═════ DATA TO USE

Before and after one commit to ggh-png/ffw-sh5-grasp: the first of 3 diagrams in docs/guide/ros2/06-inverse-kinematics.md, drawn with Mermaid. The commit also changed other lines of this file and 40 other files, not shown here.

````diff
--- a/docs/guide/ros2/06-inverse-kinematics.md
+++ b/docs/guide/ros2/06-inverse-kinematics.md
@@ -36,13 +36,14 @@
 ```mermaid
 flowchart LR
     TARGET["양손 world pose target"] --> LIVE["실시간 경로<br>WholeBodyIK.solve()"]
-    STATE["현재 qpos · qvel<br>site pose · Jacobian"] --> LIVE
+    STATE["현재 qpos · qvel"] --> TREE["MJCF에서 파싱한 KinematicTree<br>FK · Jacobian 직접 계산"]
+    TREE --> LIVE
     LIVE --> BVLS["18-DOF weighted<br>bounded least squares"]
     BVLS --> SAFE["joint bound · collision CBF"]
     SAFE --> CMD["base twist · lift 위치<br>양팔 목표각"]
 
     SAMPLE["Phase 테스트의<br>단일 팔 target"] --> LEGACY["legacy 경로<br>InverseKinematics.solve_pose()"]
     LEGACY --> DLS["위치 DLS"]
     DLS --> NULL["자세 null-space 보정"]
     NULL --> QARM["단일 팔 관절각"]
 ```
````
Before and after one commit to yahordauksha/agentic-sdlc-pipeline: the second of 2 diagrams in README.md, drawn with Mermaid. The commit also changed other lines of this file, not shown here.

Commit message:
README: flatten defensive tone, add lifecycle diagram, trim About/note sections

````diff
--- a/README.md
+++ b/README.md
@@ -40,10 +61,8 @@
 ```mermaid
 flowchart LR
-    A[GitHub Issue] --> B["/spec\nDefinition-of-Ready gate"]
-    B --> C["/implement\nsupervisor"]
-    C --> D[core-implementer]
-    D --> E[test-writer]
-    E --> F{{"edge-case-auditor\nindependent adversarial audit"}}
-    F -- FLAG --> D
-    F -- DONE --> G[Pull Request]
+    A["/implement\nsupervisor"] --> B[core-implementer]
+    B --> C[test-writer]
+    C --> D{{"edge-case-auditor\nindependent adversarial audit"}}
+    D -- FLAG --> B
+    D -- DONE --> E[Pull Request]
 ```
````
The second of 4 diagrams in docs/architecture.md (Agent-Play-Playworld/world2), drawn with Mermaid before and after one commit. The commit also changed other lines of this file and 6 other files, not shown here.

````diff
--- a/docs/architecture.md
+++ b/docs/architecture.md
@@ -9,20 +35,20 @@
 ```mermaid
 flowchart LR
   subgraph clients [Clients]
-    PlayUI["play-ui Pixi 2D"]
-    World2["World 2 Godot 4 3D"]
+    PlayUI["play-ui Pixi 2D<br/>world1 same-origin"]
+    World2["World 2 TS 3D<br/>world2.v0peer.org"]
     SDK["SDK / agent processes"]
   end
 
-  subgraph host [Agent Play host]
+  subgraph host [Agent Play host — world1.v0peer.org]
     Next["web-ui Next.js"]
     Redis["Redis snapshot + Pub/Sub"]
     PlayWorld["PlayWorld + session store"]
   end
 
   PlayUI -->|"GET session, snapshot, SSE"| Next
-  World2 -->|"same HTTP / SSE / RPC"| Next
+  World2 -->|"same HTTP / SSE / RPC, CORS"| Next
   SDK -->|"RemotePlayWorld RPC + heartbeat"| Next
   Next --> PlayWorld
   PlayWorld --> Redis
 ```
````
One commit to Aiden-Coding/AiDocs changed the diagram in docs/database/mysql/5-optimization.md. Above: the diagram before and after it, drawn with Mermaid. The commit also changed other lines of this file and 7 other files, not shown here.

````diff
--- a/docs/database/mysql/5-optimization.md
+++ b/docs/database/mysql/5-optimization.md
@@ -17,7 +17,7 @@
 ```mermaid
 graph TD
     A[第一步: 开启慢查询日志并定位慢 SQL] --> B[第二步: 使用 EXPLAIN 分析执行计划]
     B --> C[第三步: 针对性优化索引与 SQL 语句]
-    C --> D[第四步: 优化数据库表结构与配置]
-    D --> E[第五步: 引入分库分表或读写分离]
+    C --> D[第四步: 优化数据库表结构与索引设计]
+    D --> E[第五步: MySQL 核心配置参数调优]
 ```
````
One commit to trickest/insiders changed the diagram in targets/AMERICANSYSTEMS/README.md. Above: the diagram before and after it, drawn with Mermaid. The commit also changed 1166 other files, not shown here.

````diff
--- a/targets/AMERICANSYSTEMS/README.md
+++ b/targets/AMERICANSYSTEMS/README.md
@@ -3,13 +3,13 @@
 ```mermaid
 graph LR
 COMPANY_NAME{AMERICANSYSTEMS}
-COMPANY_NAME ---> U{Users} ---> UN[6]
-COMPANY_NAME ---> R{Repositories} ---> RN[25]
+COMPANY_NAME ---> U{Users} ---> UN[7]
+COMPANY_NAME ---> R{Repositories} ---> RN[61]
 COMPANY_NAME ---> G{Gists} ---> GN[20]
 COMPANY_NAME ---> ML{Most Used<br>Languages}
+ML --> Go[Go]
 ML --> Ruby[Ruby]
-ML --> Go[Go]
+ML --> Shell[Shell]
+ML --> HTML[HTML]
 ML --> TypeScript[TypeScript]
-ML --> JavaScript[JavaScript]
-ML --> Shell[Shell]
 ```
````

══════════

Could every record be printed again exactly as it reads?

SOLUTION TO THIS EXERCISE -
Before and after one commit to ggh-png/ffw-sh5-grasp: the first of 3 diagrams in docs/guide/ros2/06-inverse-kinematics.md, drawn with Mermaid. The commit also changed other lines of this file and 40 other files, not shown here.

````diff
--- a/docs/guide/ros2/06-inverse-kinematics.md
+++ b/docs/guide/ros2/06-inverse-kinematics.md
@@ -36,13 +36,14 @@
 ```mermaid
 flowchart LR
     TARGET["양손 world pose target"] --> LIVE["실시간 경로<br>WholeBodyIK.solve()"]
-    STATE["현재 qpos · qvel<br>site pose · Jacobian"] --> LIVE
+    STATE["현재 qpos · qvel"] --> TREE["MJCF에서 파싱한 KinematicTree<br>FK · Jacobian 직접 계산"]
+    TREE --> LIVE
     LIVE --> BVLS["18-DOF weighted<br>bounded least squares"]
     BVLS --> SAFE["joint bound · collision CBF"]
     SAFE --> CMD["base twist · lift 위치<br>양팔 목표각"]
 
     SAMPLE["Phase 테스트의<br>단일 팔 target"] --> LEGACY["legacy 경로<br>InverseKinematics.solve_pose()"]
     LEGACY --> DLS["위치 DLS"]
     DLS --> NULL["자세 null-space 보정"]
     NULL --> QARM["단일 팔 관절각"]
 ```
````
Before and after one commit to yahordauksha/agentic-sdlc-pipeline: the second of 2 diagrams in README.md, drawn with Mermaid. The commit also changed other lines of this file, not shown here.

Commit message:
README: flatten defensive tone, add lifecycle diagram, trim About/note sections

````diff
--- a/README.md
+++ b/README.md
@@ -40,10 +61,8 @@
 ```mermaid
 flowchart LR
-    A[GitHub Issue] --> B["/spec\nDefinition-of-Ready gate"]
-    B --> C["/implement\nsupervisor"]
-    C --> D[core-implementer]
-    D --> E[test-writer]
-    E --> F{{"edge-case-auditor\nindependent adversarial audit"}}
-    F -- FLAG --> D
-    F -- DONE --> G[Pull Request]
+    A["/implement\nsupervisor"] --> B[core-implementer]
+    B --> C[test-writer]
+    C --> D{{"edge-case-auditor\nindependent adversarial audit"}}
+    D -- FLAG --> B
+    D -- DONE --> E[Pull Request]
 ```
````
The second of 4 diagrams in docs/architecture.md (Agent-Play-Playworld/world2), drawn with Mermaid before and after one commit. The commit also changed other lines of this file and 6 other files, not shown here.

````diff
--- a/docs/architecture.md
+++ b/docs/architecture.md
@@ -9,20 +35,20 @@
 ```mermaid
 flowchart LR
   subgraph clients [Clients]
-    PlayUI["play-ui Pixi 2D"]
-    World2["World 2 Godot 4 3D"]
+    PlayUI["play-ui Pixi 2D<br/>world1 same-origin"]
+    World2["World 2 TS 3D<br/>world2.v0peer.org"]
     SDK["SDK / agent processes"]
   end
 
-  subgraph host [Agent Play host]
+  subgraph host [Agent Play host — world1.v0peer.org]
     Next["web-ui Next.js"]
     Redis["Redis snapshot + Pub/Sub"]
     PlayWorld["PlayWorld + session store"]
   end
 
   PlayUI -->|"GET session, snapshot, SSE"| Next
-  World2 -->|"same HTTP / SSE / RPC"| Next
+  World2 -->|"same HTTP / SSE / RPC, CORS"| Next
   SDK -->|"RemotePlayWorld RPC + heartbeat"| Next
   Next --> PlayWorld
   PlayWorld --> Redis
 ```
````
One commit to Aiden-Coding/AiDocs changed the diagram in docs/database/mysql/5-optimization.md. Above: the diagram before and after it, drawn with Mermaid. The commit also changed other lines of this file and 7 other files, not shown here.

````diff
--- a/docs/database/mysql/5-optimization.md
+++ b/docs/database/mysql/5-optimization.md
@@ -17,7 +17,7 @@
 ```mermaid
 graph TD
     A[第一步: 开启慢查询日志并定位慢 SQL] --> B[第二步: 使用 EXPLAIN 分析执行计划]
     B --> C[第三步: 针对性优化索引与 SQL 语句]
-    C --> D[第四步: 优化数据库表结构与配置]
-    D --> E[第五步: 引入分库分表或读写分离]
+    C --> D[第四步: 优化数据库表结构与索引设计]
+    D --> E[第五步: MySQL 核心配置参数调优]
 ```
````
One commit to trickest/insiders changed the diagram in targets/AMERICANSYSTEMS/README.md. Above: the diagram before and after it, drawn with Mermaid. The commit also changed 1166 other files, not shown here.

````diff
--- a/targets/AMERICANSYSTEMS/README.md
+++ b/targets/AMERICANSYSTEMS/README.md
@@ -3,13 +3,13 @@
 ```mermaid
 graph LR
 COMPANY_NAME{AMERICANSYSTEMS}
-COMPANY_NAME ---> U{Users} ---> UN[6]
-COMPANY_NAME ---> R{Repositories} ---> RN[25]
+COMPANY_NAME ---> U{Users} ---> UN[7]
+COMPANY_NAME ---> R{Repositories} ---> RN[61]
 COMPANY_NAME ---> G{Gists} ---> GN[20]
 COMPANY_NAME ---> ML{Most Used<br>Languages}
+ML --> Go[Go]
 ML --> Ruby[Ruby]
-ML --> Go[Go]
+ML --> Shell[Shell]
+ML --> HTML[HTML]
 ML --> TypeScript[TypeScript]
-ML --> JavaScript[JavaScript]
-ML --> Shell[Shell]
 ```
````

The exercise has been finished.